##### Records shown

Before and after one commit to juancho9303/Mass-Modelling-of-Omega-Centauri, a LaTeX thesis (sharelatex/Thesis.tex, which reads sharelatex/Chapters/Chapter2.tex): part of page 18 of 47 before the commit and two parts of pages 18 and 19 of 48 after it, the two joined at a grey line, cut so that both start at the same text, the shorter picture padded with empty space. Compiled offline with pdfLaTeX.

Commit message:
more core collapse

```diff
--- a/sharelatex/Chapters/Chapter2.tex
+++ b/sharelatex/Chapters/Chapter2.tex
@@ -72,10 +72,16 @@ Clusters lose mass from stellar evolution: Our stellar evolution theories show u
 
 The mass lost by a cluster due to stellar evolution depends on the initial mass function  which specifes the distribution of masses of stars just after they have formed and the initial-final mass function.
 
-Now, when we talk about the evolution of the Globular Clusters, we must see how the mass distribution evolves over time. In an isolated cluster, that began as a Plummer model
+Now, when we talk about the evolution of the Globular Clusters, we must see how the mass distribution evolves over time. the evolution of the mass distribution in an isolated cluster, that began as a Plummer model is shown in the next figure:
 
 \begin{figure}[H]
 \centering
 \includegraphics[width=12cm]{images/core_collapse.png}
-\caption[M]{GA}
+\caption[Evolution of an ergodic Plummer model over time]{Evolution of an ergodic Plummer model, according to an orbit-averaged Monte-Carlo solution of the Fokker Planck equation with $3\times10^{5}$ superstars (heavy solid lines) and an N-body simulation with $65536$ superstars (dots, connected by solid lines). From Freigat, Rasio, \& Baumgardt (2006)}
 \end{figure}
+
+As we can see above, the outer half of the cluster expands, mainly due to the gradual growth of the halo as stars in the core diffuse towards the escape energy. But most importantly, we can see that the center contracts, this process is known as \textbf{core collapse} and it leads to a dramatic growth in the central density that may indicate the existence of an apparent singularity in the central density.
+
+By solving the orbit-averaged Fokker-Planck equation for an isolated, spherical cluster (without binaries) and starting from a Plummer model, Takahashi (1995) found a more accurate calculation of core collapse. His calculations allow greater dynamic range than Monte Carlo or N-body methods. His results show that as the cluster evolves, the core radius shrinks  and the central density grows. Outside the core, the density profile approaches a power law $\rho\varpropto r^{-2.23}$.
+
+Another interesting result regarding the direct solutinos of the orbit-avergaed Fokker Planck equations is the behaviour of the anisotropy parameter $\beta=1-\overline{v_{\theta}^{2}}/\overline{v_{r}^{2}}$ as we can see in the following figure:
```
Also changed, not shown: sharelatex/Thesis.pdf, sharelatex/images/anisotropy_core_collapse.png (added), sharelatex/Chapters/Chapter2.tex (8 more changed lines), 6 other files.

##########
##### Records shown

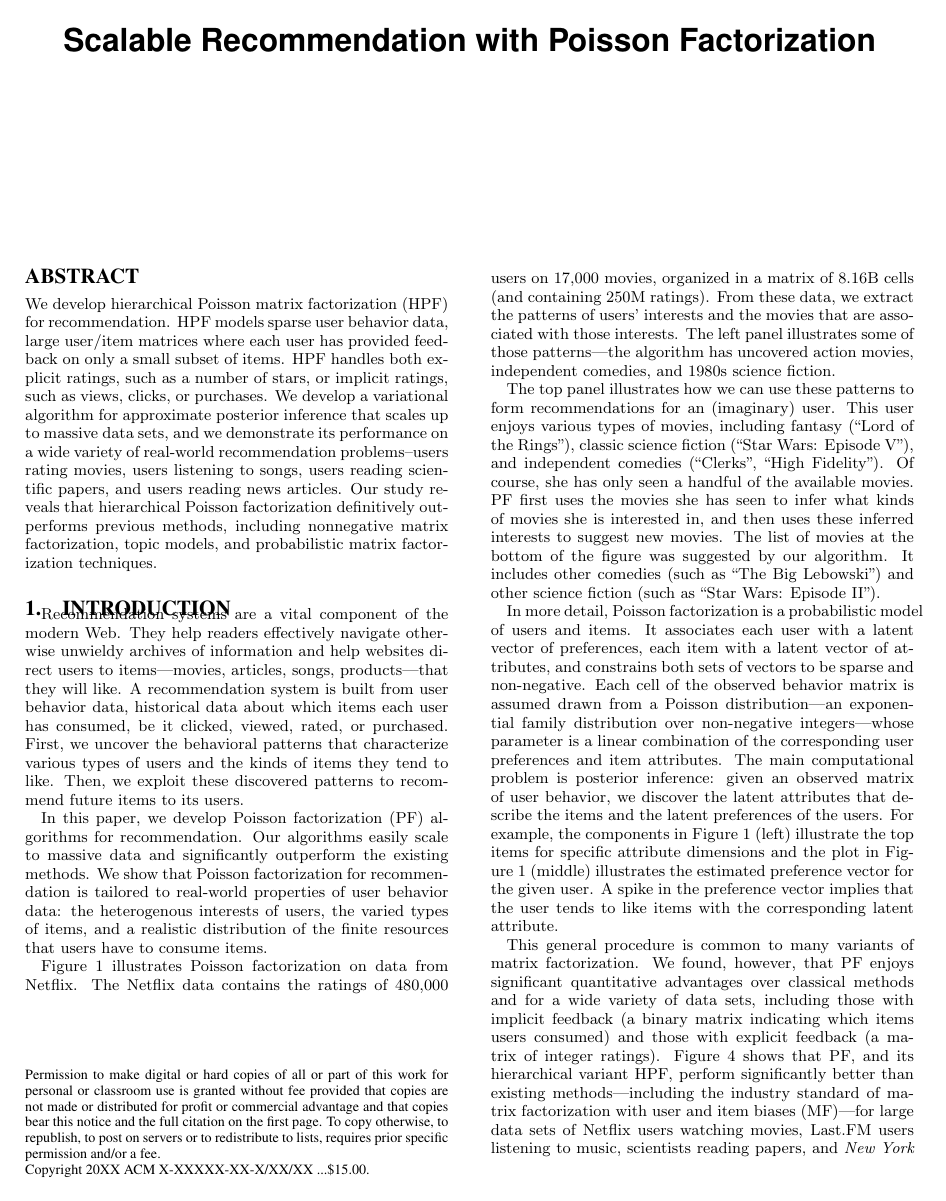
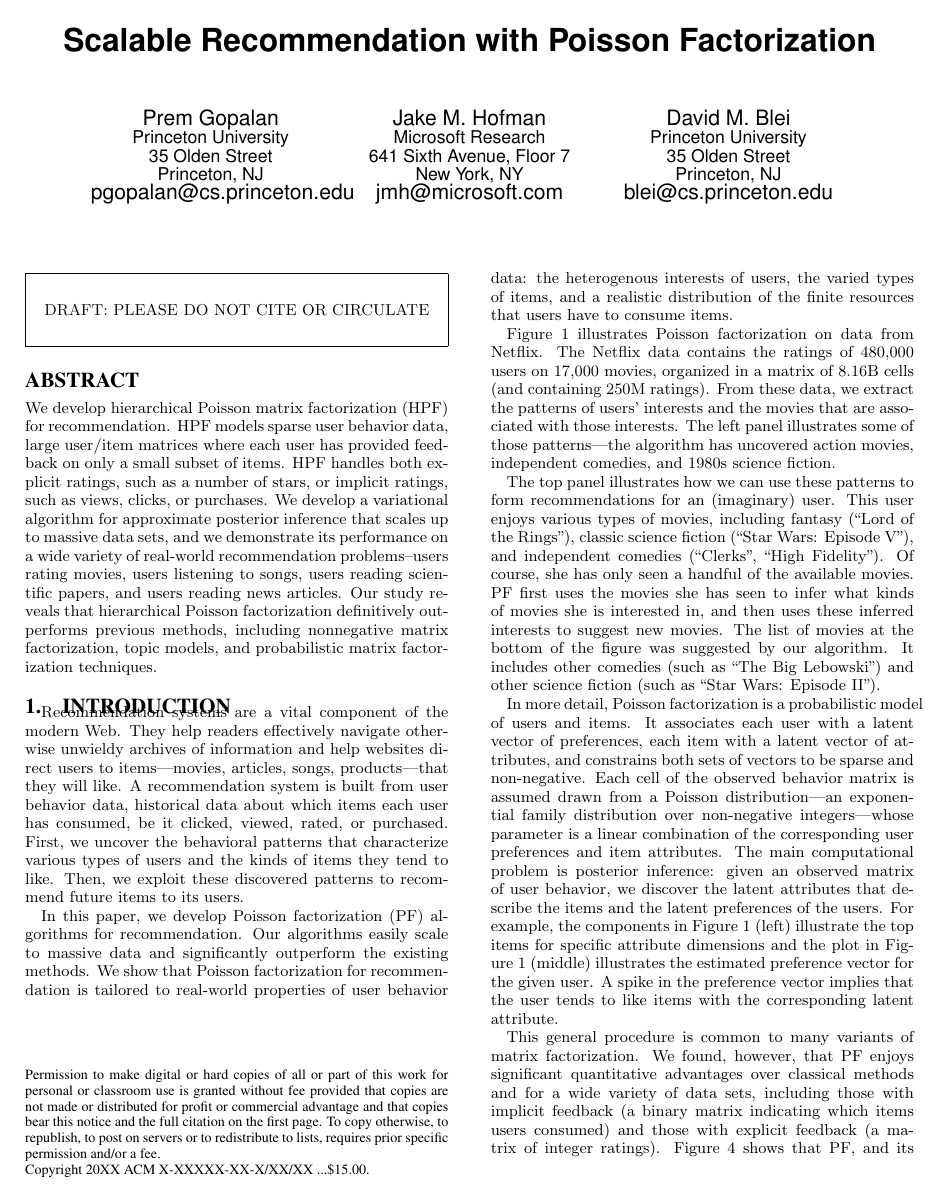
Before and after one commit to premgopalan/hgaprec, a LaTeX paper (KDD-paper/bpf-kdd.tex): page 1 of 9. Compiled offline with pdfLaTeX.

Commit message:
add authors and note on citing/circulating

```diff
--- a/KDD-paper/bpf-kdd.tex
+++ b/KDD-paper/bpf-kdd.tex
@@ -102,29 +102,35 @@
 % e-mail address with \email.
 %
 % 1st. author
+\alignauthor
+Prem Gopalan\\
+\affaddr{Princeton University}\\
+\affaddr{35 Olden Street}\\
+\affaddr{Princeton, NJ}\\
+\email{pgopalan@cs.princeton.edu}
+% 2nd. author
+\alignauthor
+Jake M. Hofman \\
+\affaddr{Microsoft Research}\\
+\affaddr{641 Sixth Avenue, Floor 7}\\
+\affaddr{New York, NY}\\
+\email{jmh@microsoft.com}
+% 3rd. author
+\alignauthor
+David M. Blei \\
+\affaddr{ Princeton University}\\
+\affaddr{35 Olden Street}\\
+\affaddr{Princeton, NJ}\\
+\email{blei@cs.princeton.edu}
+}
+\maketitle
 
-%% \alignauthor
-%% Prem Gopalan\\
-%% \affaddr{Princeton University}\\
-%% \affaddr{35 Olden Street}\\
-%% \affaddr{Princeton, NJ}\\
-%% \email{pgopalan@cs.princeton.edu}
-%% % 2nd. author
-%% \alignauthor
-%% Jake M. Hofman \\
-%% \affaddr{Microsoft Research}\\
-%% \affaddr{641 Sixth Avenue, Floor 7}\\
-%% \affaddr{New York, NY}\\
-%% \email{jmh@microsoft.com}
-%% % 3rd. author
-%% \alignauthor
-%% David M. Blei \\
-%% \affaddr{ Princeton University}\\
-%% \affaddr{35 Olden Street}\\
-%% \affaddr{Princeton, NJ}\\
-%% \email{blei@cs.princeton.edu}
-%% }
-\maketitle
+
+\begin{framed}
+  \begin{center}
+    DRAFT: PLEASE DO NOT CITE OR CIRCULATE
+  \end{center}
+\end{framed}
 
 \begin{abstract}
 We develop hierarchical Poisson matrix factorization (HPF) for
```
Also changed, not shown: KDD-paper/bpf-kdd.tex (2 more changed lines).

##########

§ **Work order**
Which lines in the records above contain the word "Avenue"? Return each of them.

§ **Solution**
+\affaddr{641 Sixth Avenue, Floor 7}\\
-%% \affaddr{641 Sixth Avenue, Floor 7}\\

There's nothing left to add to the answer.